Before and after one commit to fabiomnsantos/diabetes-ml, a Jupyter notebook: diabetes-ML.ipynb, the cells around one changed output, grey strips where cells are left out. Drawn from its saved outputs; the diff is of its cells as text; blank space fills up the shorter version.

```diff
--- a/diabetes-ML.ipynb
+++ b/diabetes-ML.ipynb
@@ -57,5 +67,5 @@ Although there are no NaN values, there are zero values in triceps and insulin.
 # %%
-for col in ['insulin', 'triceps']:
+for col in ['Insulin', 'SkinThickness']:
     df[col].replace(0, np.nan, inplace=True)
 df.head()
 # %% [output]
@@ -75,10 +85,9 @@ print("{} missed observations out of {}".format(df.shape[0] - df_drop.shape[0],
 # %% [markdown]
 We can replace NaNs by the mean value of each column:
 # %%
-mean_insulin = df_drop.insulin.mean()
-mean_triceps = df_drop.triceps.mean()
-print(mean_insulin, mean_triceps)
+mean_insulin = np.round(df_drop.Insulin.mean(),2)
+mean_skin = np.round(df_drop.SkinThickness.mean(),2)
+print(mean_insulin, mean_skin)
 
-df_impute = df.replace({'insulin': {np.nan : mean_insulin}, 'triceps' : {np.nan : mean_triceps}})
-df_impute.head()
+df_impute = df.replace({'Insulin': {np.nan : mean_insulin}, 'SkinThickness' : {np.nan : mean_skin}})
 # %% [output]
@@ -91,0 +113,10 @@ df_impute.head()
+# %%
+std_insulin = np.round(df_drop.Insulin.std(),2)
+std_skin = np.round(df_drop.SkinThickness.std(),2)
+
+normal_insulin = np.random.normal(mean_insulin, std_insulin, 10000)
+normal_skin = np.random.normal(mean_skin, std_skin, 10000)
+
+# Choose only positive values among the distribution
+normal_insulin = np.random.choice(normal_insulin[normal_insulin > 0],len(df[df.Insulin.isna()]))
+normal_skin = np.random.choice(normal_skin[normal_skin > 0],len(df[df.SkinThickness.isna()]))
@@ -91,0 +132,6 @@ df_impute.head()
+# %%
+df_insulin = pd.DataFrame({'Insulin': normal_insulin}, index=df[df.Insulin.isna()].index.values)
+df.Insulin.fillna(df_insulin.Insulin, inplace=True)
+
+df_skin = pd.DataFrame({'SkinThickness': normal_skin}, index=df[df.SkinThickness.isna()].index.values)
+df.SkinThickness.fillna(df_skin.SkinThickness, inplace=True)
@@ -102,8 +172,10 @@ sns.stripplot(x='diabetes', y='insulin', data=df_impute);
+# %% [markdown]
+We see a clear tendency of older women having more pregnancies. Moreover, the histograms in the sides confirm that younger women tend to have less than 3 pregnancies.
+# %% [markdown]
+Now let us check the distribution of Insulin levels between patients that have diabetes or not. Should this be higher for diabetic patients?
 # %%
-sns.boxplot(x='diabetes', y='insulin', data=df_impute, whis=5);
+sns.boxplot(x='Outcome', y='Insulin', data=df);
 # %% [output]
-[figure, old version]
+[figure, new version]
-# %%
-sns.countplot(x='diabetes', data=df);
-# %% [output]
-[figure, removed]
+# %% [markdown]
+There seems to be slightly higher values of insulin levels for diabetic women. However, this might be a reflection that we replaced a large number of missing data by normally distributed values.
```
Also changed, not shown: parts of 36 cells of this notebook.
━━━━━━
Copy out the entries. Leave every line exactly as it is.

* **TASK ANSWER**
Before and after one commit to fabiomnsantos/diabetes-ml, a Jupyter notebook: diabetes-ML.ipynb, the cells around one changed output, grey strips where cells are left out. Drawn from its saved outputs; the diff is of its cells as text; blank space fills up the shorter version.

```diff
--- a/diabetes-ML.ipynb
+++ b/diabetes-ML.ipynb
@@ -57,5 +67,5 @@ Although there are no NaN values, there are zero values in triceps and insulin.
 # %%
-for col in ['insulin', 'triceps']:
+for col in ['Insulin', 'SkinThickness']:
     df[col].replace(0, np.nan, inplace=True)
 df.head()
 # %% [output]
@@ -75,10 +85,9 @@ print("{} missed observations out of {}".format(df.shape[0] - df_drop.shape[0],
 # %% [markdown]
 We can replace NaNs by the mean value of each column:
 # %%
-mean_insulin = df_drop.insulin.mean()
-mean_triceps = df_drop.triceps.mean()
-print(mean_insulin, mean_triceps)
+mean_insulin = np.round(df_drop.Insulin.mean(),2)
+mean_skin = np.round(df_drop.SkinThickness.mean(),2)
+print(mean_insulin, mean_skin)
 
-df_impute = df.replace({'insulin': {np.nan : mean_insulin}, 'triceps' : {np.nan : mean_triceps}})
-df_impute.head()
+df_impute = df.replace({'Insulin': {np.nan : mean_insulin}, 'SkinThickness' : {np.nan : mean_skin}})
 # %% [output]
@@ -91,0 +113,10 @@ df_impute.head()
+# %%
+std_insulin = np.round(df_drop.Insulin.std(),2)
+std_skin = np.round(df_drop.SkinThickness.std(),2)
+
+normal_insulin = np.random.normal(mean_insulin, std_insulin, 10000)
+normal_skin = np.random.normal(mean_skin, std_skin, 10000)
+
+# Choose only positive values among the distribution
+normal_insulin = np.random.choice(normal_insulin[normal_insulin > 0],len(df[df.Insulin.isna()]))
+normal_skin = np.random.choice(normal_skin[normal_skin > 0],len(df[df.SkinThickness.isna()]))
@@ -91,0 +132,6 @@ df_impute.head()
+# %%
+df_insulin = pd.DataFrame({'Insulin': normal_insulin}, index=df[df.Insulin.isna()].index.values)
+df.Insulin.fillna(df_insulin.Insulin, inplace=True)
+
+df_skin = pd.DataFrame({'SkinThickness': normal_skin}, index=df[df.SkinThickness.isna()].index.values)
+df.SkinThickness.fillna(df_skin.SkinThickness, inplace=True)
@@ -102,8 +172,10 @@ sns.stripplot(x='diabetes', y='insulin', data=df_impute);
+# %% [markdown]
+We see a clear tendency of older women having more pregnancies. Moreover, the histograms in the sides confirm that younger women tend to have less than 3 pregnancies.
+# %% [markdown]
+Now let us check the distribution of Insulin levels between patients that have diabetes or not. Should this be higher for diabetic patients?
 # %%
-sns.boxplot(x='diabetes', y='insulin', data=df_impute, whis=5);
+sns.boxplot(x='Outcome', y='Insulin', data=df);
 # %% [output]
-[figure, old version]
+[figure, new version]
-# %%
-sns.countplot(x='diabetes', data=df);
-# %% [output]
-[figure, removed]
+# %% [markdown]
+There seems to be slightly higher values of insulin levels for diabetic women. However, this might be a reflection that we replaced a large number of missing data by normally distributed values.
```
Also changed, not shown: parts of 36 cells of this notebook.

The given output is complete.